WHAT IS EXPECTED:
In the data that follows, every line containing the word "lambda" should be returned.
== DATA TO PROCESS
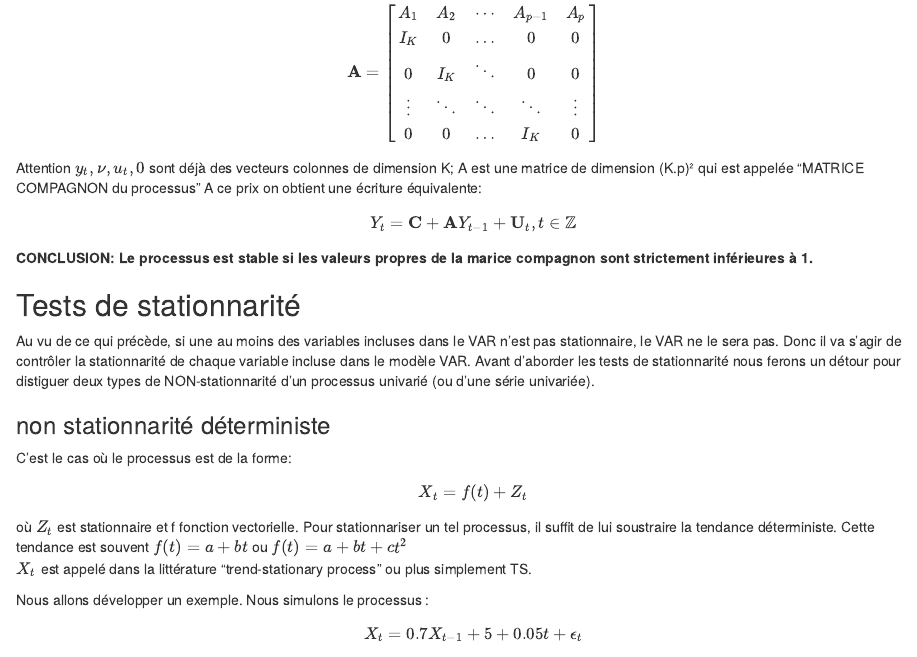
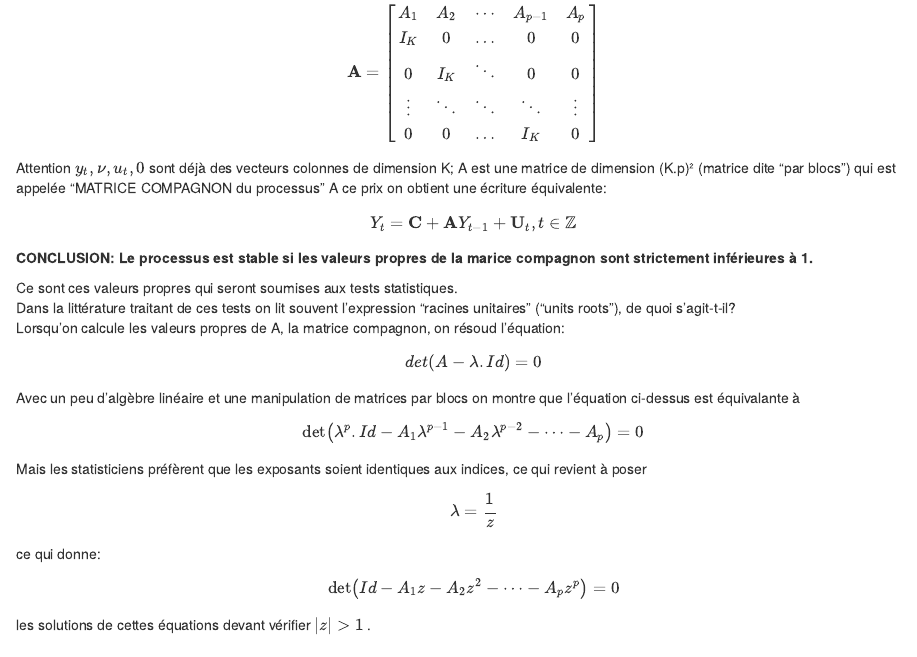
Before and after one commit to Taranis-13/VAR_p, an R Markdown document (VARmodels.Rmd): the page in a window 1100 px wide, from 10600 px down. The pictures show the output file VARmodels.html that the author committed with the source, opened offline.

Commit message:
Racines unitaires

```diff
--- a/VARmodels.Rmd
+++ b/VARmodels.Rmd
@@ -298,10 +298,20 @@ I_{K} & 0 & \ldots & 0 & 0 \\
 \end{array}\right]$$
 
 Attention $y_{t},\nu, u_{t}, 0$ sont déjà des vecteurs colonnes de dimension K;
-A est une matrice de dimension (K.p)² qui est appelée "MATRICE COMPAGNON du processus"
+A est une matrice de dimension (K.p)² (matrice dite "par blocs") qui est appelée "MATRICE COMPAGNON du processus"
 A ce prix on obtient une écriture équivalente:
 $$Y_{t}=\mathbf{C}+\mathbf{A} Y_{t-1}+\mathbf{U}_{t}, t \in \mathbb{Z}$$
 **CONCLUSION: Le processus est stable si les valeurs propres de la marice compagnon sont strictement inférieures à 1.**
+
+Ce sont ces valeurs propres qui seront soumises aux tests statistiques.
+Dans la littérature traitant de ces tests on lit souvent l'expression "racines unitaires" ("units roots"), de quoi s'agit-t-il?
+Lorsqu'on calcule les valeurs propres de A, la matrice compagnon, on résoud l'équation:
+$$det(A-\lambda.Id)=0$$
+Avec un peu d'algèbre linéaire et une manipulation de matrices par blocs on montre que l'équation ci-dessus est équivalante à $$\operatorname{det}\left(\lambda^{p}.Id-A_{1} \lambda^{p-1}-A_{2} \lambda^{p-2}-\cdots-A_{p}\right)=0$$
+Mais les statisticiens préfèrent que les exposants soient identiques aux indices, ce qui revient à poser $$\lambda=\frac{1}{z} $$
+ce qui donne:
+$$\operatorname{det}\left(Id-A_{1} z-A_{2} z^{2}-\cdots-A_{p} z^{p}\right)=0$$
+les solutions de cettes équations devant vérifier $|z|>1$ .
 
 ## Tests de stationnarité
 
```
Also changed, not shown: VARmodels.html, 1 other file.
====
PROBLEM SOLUTION:
+$$det(A-\lambda.Id)=0$$
+Avec un peu d'algèbre linéaire et une manipulation de matrices par blocs on montre que l'équation ci-dessus est équivalante à $$\operatorname{det}\left(\lambda^{p}.Id-A_{1} \lambda^{p-1}-A_{2} \lambda^{p-2}-\cdots-A_{p}\right)=0$$
+Mais les statisticiens préfèrent que les exposants soient identiques aux indices, ce qui revient à poser $$\lambda=\frac{1}{z} $$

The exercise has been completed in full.